Magnitude 17 is an incredible capture - no nays - but the moment I saw the field star deep on Darirns midst a red flag came up. What do you think?
Posted 17 June 2013 - 07:31 AM
Turns out, repeating the observation was more difficult. I cheated so knowing the position of Enceladus before hand, and boy it took a couple of nights of calm skies, moderate power (about 160x with a 12mm HO ortho) to actually glimpse Enceladus again with enough certainty to make the call.
I think transparency, very calm skies, and throughput are important, as well as Enceladus being as far from Saturn's glare as possible. Well, for a 6" to do it, anyway. Congratulations on your observation, that's a touch one.
Phoebe? I dunno, maybe Pete has a point. How far is Phoebe from Saturn? It's gotta be orders of magnitude more difficult than Enceladus and Mimas. I've not heard of anyone observing it, so I don't know anything about it, really. No doubt something was there, your description of the observation sounds accurate to me.
Posted 17 June 2013 - 09:02 AM
Posted 17 June 2013 - 10:39 AM
Where was this star relative to Saturn last night?
Posted 17 June 2013 - 12:56 PM
Posted 17 June 2013 - 01:13 PM
I stand corrected. I checked it's magnitude: it's 17. There is no way to see that through a 8" mirror on a night of variable seeing and transparency.
Now, what DID I see? The I was unable to locate in Voyager (III) any star in that specific vicinity that could make me think it was a moon. I can't locate either the star gfeulner mentioned in my software, so I wouldn't know where around Saturn it would emerge from occultation. If it is 11th magnitude as he says, it would be visible to me on clear nights and by averted viewing on less clear nights.

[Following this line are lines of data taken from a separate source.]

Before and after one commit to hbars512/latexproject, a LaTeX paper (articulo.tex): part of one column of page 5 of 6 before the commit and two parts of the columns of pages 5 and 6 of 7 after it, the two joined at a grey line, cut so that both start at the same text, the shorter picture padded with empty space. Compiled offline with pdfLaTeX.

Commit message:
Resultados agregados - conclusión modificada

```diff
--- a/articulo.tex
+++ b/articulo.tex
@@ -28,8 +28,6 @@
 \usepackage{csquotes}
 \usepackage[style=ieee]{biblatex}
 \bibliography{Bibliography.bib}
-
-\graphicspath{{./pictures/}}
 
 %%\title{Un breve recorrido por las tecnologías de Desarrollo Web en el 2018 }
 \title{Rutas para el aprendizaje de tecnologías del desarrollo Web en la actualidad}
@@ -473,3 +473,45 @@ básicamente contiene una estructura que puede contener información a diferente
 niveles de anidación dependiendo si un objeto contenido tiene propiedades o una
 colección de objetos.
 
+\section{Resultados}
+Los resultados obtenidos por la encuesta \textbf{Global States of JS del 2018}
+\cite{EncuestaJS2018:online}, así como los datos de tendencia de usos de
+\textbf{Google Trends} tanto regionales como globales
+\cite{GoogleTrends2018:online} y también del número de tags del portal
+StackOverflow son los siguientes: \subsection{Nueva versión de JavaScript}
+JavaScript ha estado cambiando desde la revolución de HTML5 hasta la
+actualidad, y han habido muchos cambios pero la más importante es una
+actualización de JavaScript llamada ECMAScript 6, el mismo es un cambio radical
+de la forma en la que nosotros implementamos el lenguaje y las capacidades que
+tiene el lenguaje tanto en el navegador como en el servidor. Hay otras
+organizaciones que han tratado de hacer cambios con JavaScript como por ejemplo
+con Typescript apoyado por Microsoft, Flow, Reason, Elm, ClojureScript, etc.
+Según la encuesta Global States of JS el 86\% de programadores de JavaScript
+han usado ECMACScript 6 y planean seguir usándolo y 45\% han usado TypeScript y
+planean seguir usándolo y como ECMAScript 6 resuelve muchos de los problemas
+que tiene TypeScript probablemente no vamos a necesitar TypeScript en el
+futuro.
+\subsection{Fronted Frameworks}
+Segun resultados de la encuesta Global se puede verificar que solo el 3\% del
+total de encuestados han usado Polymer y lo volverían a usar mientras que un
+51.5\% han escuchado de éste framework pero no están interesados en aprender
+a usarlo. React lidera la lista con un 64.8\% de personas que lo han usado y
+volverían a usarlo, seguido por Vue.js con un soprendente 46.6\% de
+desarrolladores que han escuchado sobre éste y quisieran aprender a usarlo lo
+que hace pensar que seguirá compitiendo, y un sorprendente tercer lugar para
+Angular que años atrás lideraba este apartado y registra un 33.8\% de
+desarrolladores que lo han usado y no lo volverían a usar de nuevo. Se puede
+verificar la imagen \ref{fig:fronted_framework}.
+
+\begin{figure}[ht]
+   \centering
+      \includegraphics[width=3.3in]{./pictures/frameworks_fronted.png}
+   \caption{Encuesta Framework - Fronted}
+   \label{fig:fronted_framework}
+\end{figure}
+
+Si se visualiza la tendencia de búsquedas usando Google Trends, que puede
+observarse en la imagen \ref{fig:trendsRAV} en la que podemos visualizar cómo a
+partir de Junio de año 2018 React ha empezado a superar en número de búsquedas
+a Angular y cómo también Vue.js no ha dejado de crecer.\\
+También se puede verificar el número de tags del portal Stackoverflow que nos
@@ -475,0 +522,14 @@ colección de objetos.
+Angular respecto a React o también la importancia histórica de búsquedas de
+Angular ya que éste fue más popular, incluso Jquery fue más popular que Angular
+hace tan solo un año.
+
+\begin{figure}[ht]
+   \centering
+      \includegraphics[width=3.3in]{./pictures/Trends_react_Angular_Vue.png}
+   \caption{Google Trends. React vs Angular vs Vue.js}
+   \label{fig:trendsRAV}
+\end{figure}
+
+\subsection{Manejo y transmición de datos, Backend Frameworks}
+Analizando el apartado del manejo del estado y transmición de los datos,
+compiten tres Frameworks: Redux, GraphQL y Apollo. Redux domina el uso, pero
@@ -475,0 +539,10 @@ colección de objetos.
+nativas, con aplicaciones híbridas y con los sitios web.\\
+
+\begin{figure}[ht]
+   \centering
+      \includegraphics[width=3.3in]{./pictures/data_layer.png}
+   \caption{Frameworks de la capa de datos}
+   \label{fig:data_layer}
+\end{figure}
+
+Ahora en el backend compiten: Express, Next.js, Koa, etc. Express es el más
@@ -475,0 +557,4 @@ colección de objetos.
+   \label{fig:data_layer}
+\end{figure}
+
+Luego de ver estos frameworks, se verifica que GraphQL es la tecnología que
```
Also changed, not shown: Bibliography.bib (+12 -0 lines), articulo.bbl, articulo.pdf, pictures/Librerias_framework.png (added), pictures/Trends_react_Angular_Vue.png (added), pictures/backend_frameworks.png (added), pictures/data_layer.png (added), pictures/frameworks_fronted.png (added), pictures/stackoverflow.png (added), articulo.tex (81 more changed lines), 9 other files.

Oh, well, the ol' foot in mouth trick, I guess, and I missed by THAT much, measured on astronomical levels. Let me edit the title of this post...
... oops, I see I cannot. If some mod might be inclined to save me from my hubris and change it for me, that'd be nice.
Posted 17 June 2013 - 02:18 PM
Posted 17 June 2013 - 02:28 PM
Posted 17 June 2013 - 02:33 PM
Boy, how I felt after I came inside though!
Posted 17 June 2013 - 04:08 PM
Posted 17 June 2013 - 05:22 PM
Posted 17 June 2013 - 09:56 PM
The first pic is the wide angle view. West is to the right, north is up (kinda)...
Posted 17 June 2013 - 09:57 PM
Posted 17 June 2013 - 09:58 PM
Posted 17 June 2013 - 10:05 PM
I read your posts and I appreciate your thoughts here because I know you are a careful observer . I figured the added point of light here may have misdirected identification. Hey it happens!!!
If youd've seen Phoebe - wow - and in Saturns glare glow - yikes!!!!
Posted 17 June 2013 - 10:31 PM
Posted 17 June 2013 - 10:58 PM
It is a beautiful app outdone in this respect only by the sheer vastness of its information on myriad objects . It contains a staggering amount of great in depth information on even the most obscure things.
A lot of folks seem to love it.
Posted 18 June 2013 - 12:39 AM
Eye noise... most likely! Suspiciously, it appeared generally when Enceladus appeared, and disappeared with it.
Posted 23 June 2013 - 12:26 AM
Posted 23 June 2013 - 02:56 PM